After allowing four goals in the first 11 minutes of the game, Carolina managed to make the final score, 5-4, look respectable. From veterans to rookies, there's disappointment as an inconsistent season nears an end.
The Hurricanes have been outscored 61-37 in first periods this season.
James Guillory / USA TODAY Sports
By Lauren Brownlow
RALEIGH, N.C. -- The only thing consistent about the Carolina Hurricanes (31-32-9) all season long has been their inconsistency. Well, that, and a slow start to games -- particularly in losses.
Sometimes, the Hurricanes have been able to overcome that slow start -- a quick one-goal deficit, maybe even a quick two-goal deficit -- either later in the first period or in the second period.
But the Hurricanes had never had a first 10 minutes of a game quite like they did against the New York Islanders (28-35-9) in a 5-4 loss at home.
"You can't come out and spot a team four goals in the first period and come back and win the hockey game," head coach Kirk Muller said. "It's a mystery why we come out so hesitant and afraid to play in the first period."
The four-goal lead wasn't the worst part of it. The Islanders, one of the worst teams in the league and a team the Hurricanes should beat as they continue to fight for a playoff spot, led 4-0 in the first ELEVEN minutes. And the Islanders took the first 10 shots of the game before the Hurricanes took their first shot on goal, which came 9:12 into the first.
Goalie Cam Ward was pulled after 6:12 of game action when the Islanders went up 3-0 and backup Anton Khudobin was put in, but Ward certainly wasn't the issue. The team around him was, though.

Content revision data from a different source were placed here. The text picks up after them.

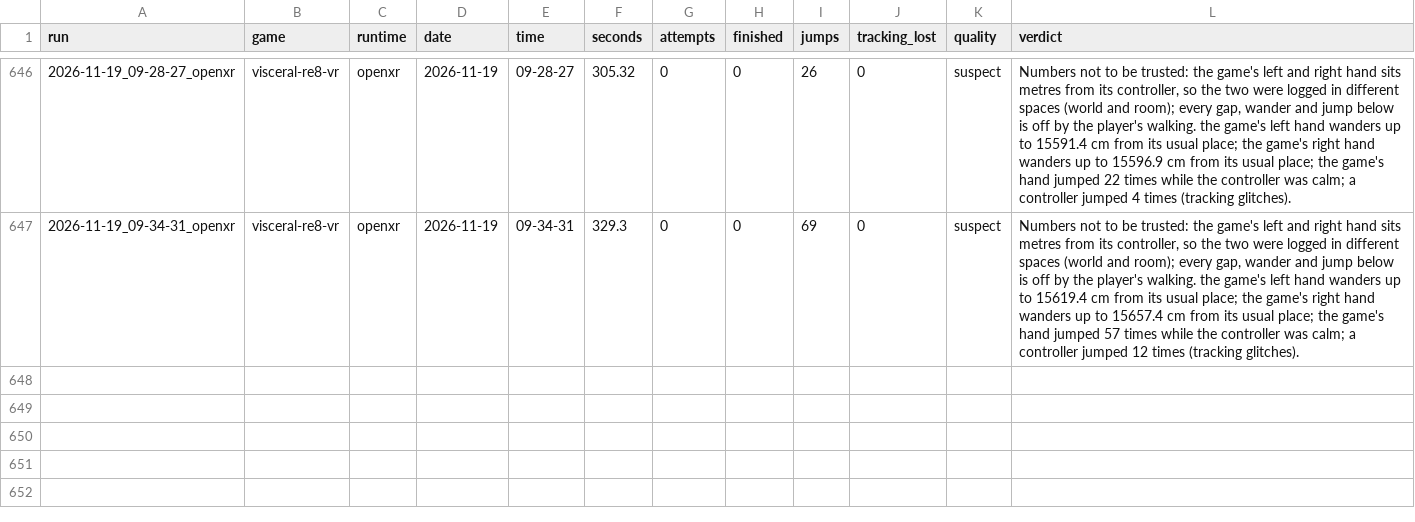
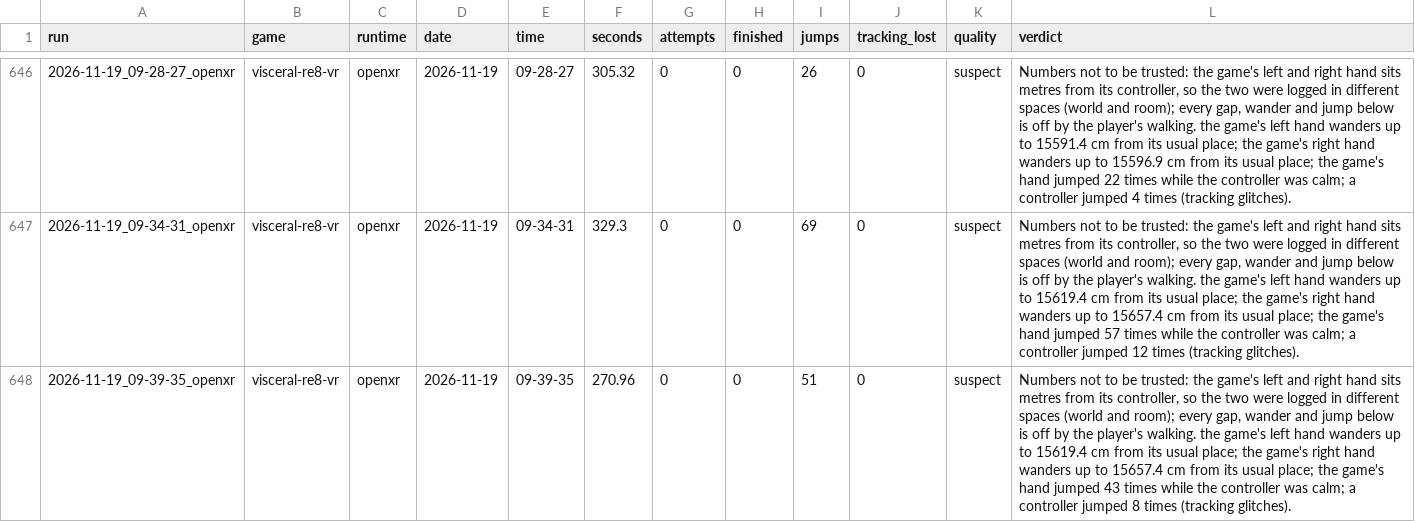
Before and after one commit to TefMeister/BeG0nE, a CSV file: ghost-hand/data/INDEX.csv, drawn as a sheet; only a part is shown, gaps mark what is left out.

Commit message:
ghost-hand: 1 report filed by the rider, saved by itself

```diff
--- a/ghost-hand/data/INDEX.csv
+++ b/ghost-hand/data/INDEX.csv
@@ -647 +647,2 @@ run,game,runtime,date,time,seconds,attempts,finished,jumps,tracking_lost,quality
 2026-11-19_09-34-31_openxr,visceral-re8-vr,openxr,2026-11-19,09-34-31,329.3,0,0,69,0,suspect,"Numbers not to be trusted: the game's left and right hand sits metres from its controller, so the two were logged in different spaces (world and room); every gap, wander and jump below is off by the player's walking. the game's left hand wanders up to 15619.4 cm from its usual place; the game's right hand wanders up to 15657.4 cm from its usual place; the game's hand jumped 57 times while the controller was calm; a controller jumped 12 times (tracking glitches)."
+2026-11-19_09-39-35_openxr,visceral-re8-vr,openxr,2026-11-19,09-39-35,270.96,0,0,51,0,suspect,"Numbers not to be trusted: the game's left and right hand sits metres from its controller, so the two were logged in different spaces (world and room); every gap, wander and jump below is off by the player's walking. the game's left hand wanders up to 15619.4 cm from its usual place; the game's right hand wanders up to 15657.4 cm from its usual place; the game's hand jumped 43 times while the controller was calm; a controller jumped 8 times (tracking glitches)."
```
Also changed, not shown: 2 other files.
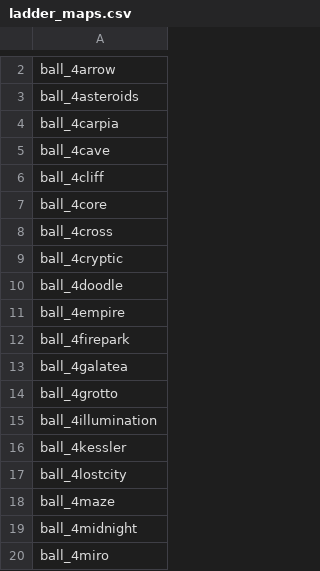
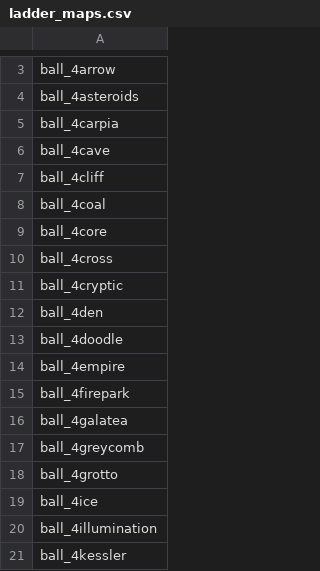
Before and after one commit to cgadski/autotude, a CSV file: game_resources/ladder_maps.csv, drawn as a sheet; only a part is shown, gaps mark what is left out; the shorter side is filled out with more unchanged rows; the diff covers the shown part only; the diff names each change by its address in the sheet, - before the commit and + after, or states it on an @@ line.

```diff
--- a/game_resources/ladder_maps.csv
+++ b/game_resources/ladder_maps.csv
+row 8: ball_4coal
+row 12: ball_4den
+row 17: ball_4greycomb
+row 19: ball_4ice
```
Also changed, not shown: 15 added rows elsewhere in this file.
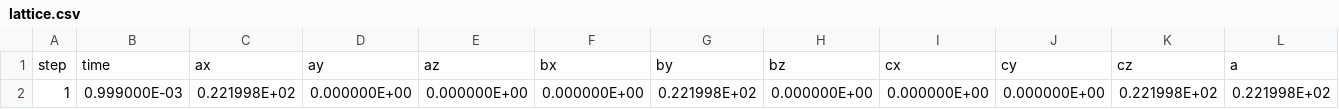
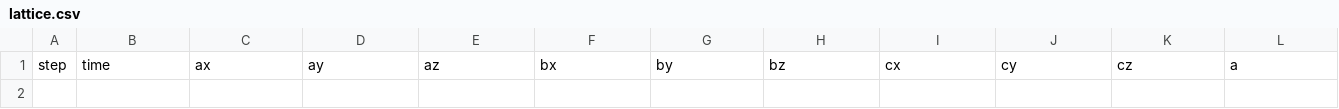
Before and after one commit to flavianowilliams/HICOLM3, a CSV file: examples/H2O/md/lattice.csv, drawn as a sheet; only a part is shown; rows hold the shown columns only; the diff names each change by its address in the sheet, - before the commit and + after, or states it on an @@ line.

```diff
--- a/examples/H2O/md/lattice.csv
+++ b/examples/H2O/md/lattice.csv
-row 2: 1 | 0.999000E-03 | 0.221998E+02 | 0.000000E+00 | 0.000000E+00 | 0.000000E+00 | 0.221998E+02 | 0.000000E+00 | 0.000000E+00 | 0.000000E+00 | 0.221998E+02 | 0.221998E+02
```
Also changed, not shown: 9 other files.
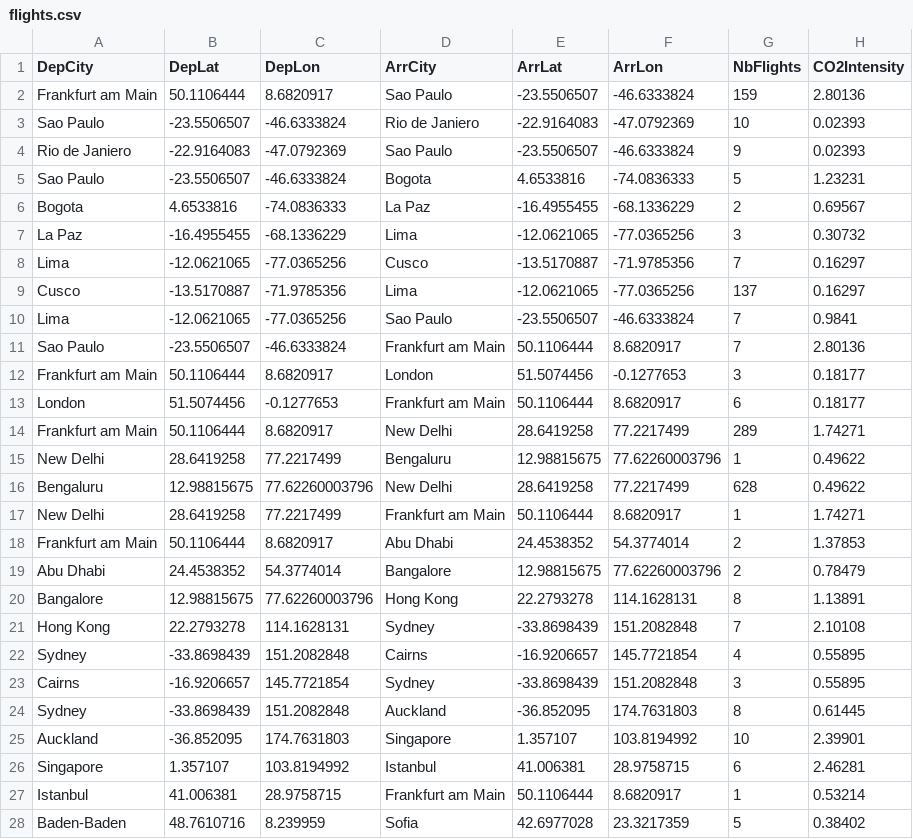
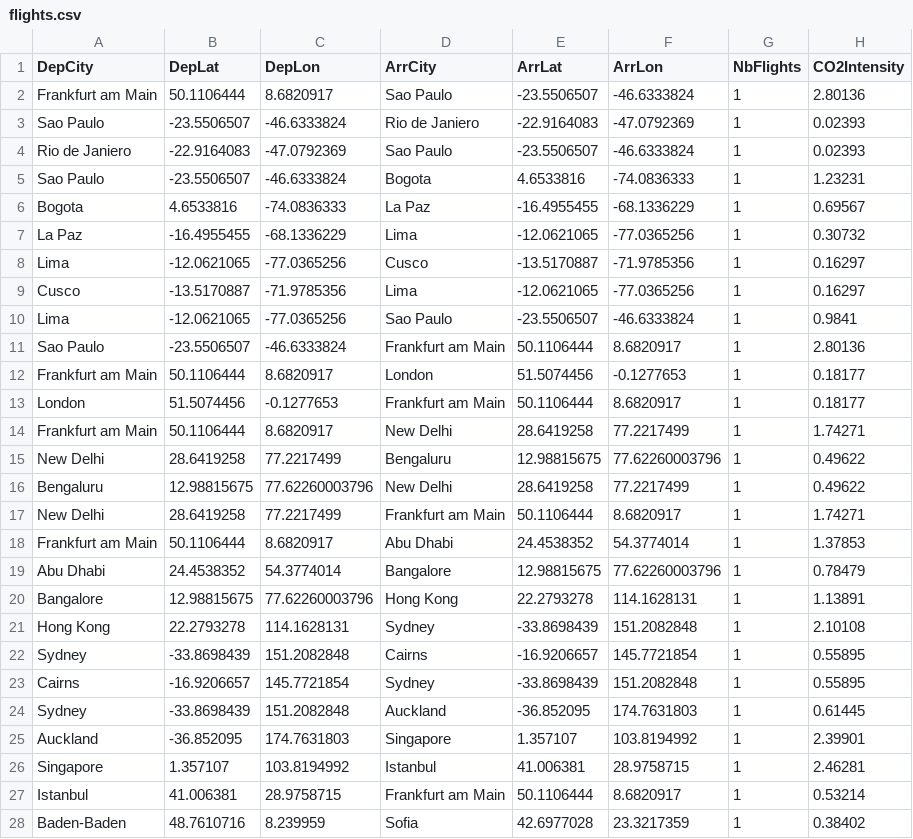
Before and after one commit to armandyam/armandyam.github.io, a CSV file: assets/data/flights.csv, drawn as a sheet; only a part is shown; the diff covers the shown part only.

Commit message:
Updating flight co2 data
Files added:
/Users/armandyam/Documents/personal_projects/github_academicpages/armandyam.github.io/_posts/2024-11-07-flights.html
/Users/armandyam/Documents/personal_projects/github_academicpages/armandyam.github.io/assets/data/diet_data.json
/Users/armandyam/Documents/personal_projects/github_academicpages/armandyam.github.io/assets/data/flights.csv
/Users/armandyam/Documents/personal_projects/github_academicpages/armandyam.github.io/assets/data/transport_distances.csv

```diff
--- a/assets/data/flights.csv
+++ b/assets/data/flights.csv
@@ -1,28 +1,28 @@
 DepCity,DepLat,DepLon,ArrCity,ArrLat,ArrLon,NbFlights,CO2Intensity
-Frankfurt am Main,50.1106444,8.6820917,Sao Paulo,-23.5506507,-46.6333824,159,2.80136
-Sao Paulo,-23.5506507,-46.6333824,Rio de Janiero,-22.9164083,-47.0792369,10,0.02393
-Rio de Janiero,-22.9164083,-47.0792369,Sao Paulo,-23.5506507,-46.6333824,9,0.02393
-Sao Paulo,-23.5506507,-46.6333824,Bogota,4.6533816,-74.0836333,5,1.23231
-Bogota,4.6533816,-74.0836333,La Paz,-16.4955455,-68.1336229,2,0.69567
-La Paz,-16.4955455,-68.1336229,Lima,-12.0621065,-77.0365256,3,0.30732
-Lima,-12.0621065,-77.0365256,Cusco,-13.5170887,-71.9785356,7,0.16297
-Cusco,-13.5170887,-71.9785356,Lima,-12.0621065,-77.0365256,137,0.16297
-Lima,-12.0621065,-77.0365256,Sao Paulo,-23.5506507,-46.6333824,7,0.9841
-Sao Paulo,-23.5506507,-46.6333824,Frankfurt am Main,50.1106444,8.6820917,7,2.80136
-Frankfurt am Main,50.1106444,8.6820917,London,51.5074456,-0.1277653,3,0.18177
-London,51.5074456,-0.1277653,Frankfurt am Main,50.1106444,8.6820917,6,0.18177
-Frankfurt am Main,50.1106444,8.6820917,New Delhi,28.6419258,77.2217499,289,1.74271
+Frankfurt am Main,50.1106444,8.6820917,Sao Paulo,-23.5506507,-46.6333824,1,2.80136
+Sao Paulo,-23.5506507,-46.6333824,Rio de Janiero,-22.9164083,-47.0792369,1,0.02393
+Rio de Janiero,-22.9164083,-47.0792369,Sao Paulo,-23.5506507,-46.6333824,1,0.02393
+Sao Paulo,-23.5506507,-46.6333824,Bogota,4.6533816,-74.0836333,1,1.23231
+Bogota,4.6533816,-74.0836333,La Paz,-16.4955455,-68.1336229,1,0.69567
+La Paz,-16.4955455,-68.1336229,Lima,-12.0621065,-77.0365256,1,0.30732
+Lima,-12.0621065,-77.0365256,Cusco,-13.5170887,-71.9785356,1,0.16297
+Cusco,-13.5170887,-71.9785356,Lima,-12.0621065,-77.0365256,1,0.16297
+Lima,-12.0621065,-77.0365256,Sao Paulo,-23.5506507,-46.6333824,1,0.9841
+Sao Paulo,-23.5506507,-46.6333824,Frankfurt am Main,50.1106444,8.6820917,1,2.80136
+Frankfurt am Main,50.1106444,8.6820917,London,51.5074456,-0.1277653,1,0.18177
+London,51.5074456,-0.1277653,Frankfurt am Main,50.1106444,8.6820917,1,0.18177
+Frankfurt am Main,50.1106444,8.6820917,New Delhi,28.6419258,77.2217499,1,1.74271
 New Delhi,28.6419258,77.2217499,Bengaluru,12.98815675,77.62260003796,1,0.49622
-Bengaluru,12.98815675,77.62260003796,New Delhi,28.6419258,77.2217499,628,0.49622
+Bengaluru,12.98815675,77.62260003796,New Delhi,28.6419258,77.2217499,1,0.49622
 New Delhi,28.6419258,77.2217499,Frankfurt am Main,50.1106444,8.6820917,1,1.74271
-Frankfurt am Main,50.1106444,8.6820917,Abu Dhabi,24.4538352,54.3774014,2,1.37853
-Abu Dhabi,24.4538352,54.3774014,Bangalore,12.98815675,77.62260003796,2,0.78479
-Bangalore,12.98815675,77.62260003796,Hong Kong,22.2793278,114.1628131,8,1.13891
-Hong Kong,22.2793278,114.1628131,Sydney,-33.8698439,151.2082848,7,2.10108
-Sydney,-33.8698439,151.2082848,Cairns,-16.9206657,145.7721854,4,0.55895
-Cairns,-16.9206657,145.7721854,Sydney,-33.8698439,151.2082848,3,0.55895
-Sydney,-33.8698439,151.2082848,Auckland,-36.852095,174.7631803,8,0.61445
-Auckland,-36.852095,174.7631803,Singapore,1.357107,103.8194992,10,2.39901
-Singapore,1.357107,103.8194992,Istanbul,41.006381,28.9758715,6,2.46281
+Frankfurt am Main,50.1106444,8.6820917,Abu Dhabi,24.4538352,54.3774014,1,1.37853
+Abu Dhabi,24.4538352,54.3774014,Bangalore,12.98815675,77.62260003796,1,0.78479
+Bangalore,12.98815675,77.62260003796,Hong Kong,22.2793278,114.1628131,1,1.13891
+Hong Kong,22.2793278,114.1628131,Sydney,-33.8698439,151.2082848,1,2.10108
+Sydney,-33.8698439,151.2082848,Cairns,-16.9206657,145.7721854,1,0.55895
+Cairns,-16.9206657,145.7721854,Sydney,-33.8698439,151.2082848,1,0.55895
+Sydney,-33.8698439,151.2082848,Auckland,-36.852095,174.7631803,1,0.61445
+Auckland,-36.852095,174.7631803,Singapore,1.357107,103.8194992,1,2.39901
+Singapore,1.357107,103.8194992,Istanbul,41.006381,28.9758715,1,2.46281
 Istanbul,41.006381,28.9758715,Frankfurt am Main,50.1106444,8.6820917,1,0.53214
-Baden-Baden,48.7610716,8.239959,Sofia,42.6977028,23.3217359,5,0.38402
+Baden-Baden,48.7610716,8.239959,Sofia,42.6977028,23.3217359,1,0.38402
```
Also changed, not shown: 82 edited cells elsewhere in this file.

Then after that, the Hurricanes scored 12:38 into the first and again at 15:06 to cut it to 4-2. It was a back-and-forth game most of the rest of the way as the Hurricanes scored twice in the second to cut it to a one-goal deficit, but couldn't do anything else in the third.
The younger players afterward were at a loss as to how they came out poorly yet again.
"It's pretty disappointing. The start, the way we come out, it's killing us. We can't let up 4-0 and then start hunting our shots," said Elias Lindholm. "If I knew (why), we probably would come out different. That's something we need to keep talking about and keep reminding ourselves that we have to come out better."
"It's tough to lose a game like that. You feel like a couple things go differently earlier on and it's a little bit of a different game I think, because we sort of picked it up and we were right with them the rest of the way," said Jeff Skinner, who scored the Hurricanes' first goal of the night.
This team has fought back from early deficits before and rallied to make it a game or at least extract a moral victory out of it.
This, as both Muller and veteran Jay Harrison knew, was no moral victory.
"The accountability within the room is coming to the point where this can't be tolerated," said Harrison. "That's all that can be said. It's short and sweet. As you could see out there, there's not much more that you can say about those first 10 minutes."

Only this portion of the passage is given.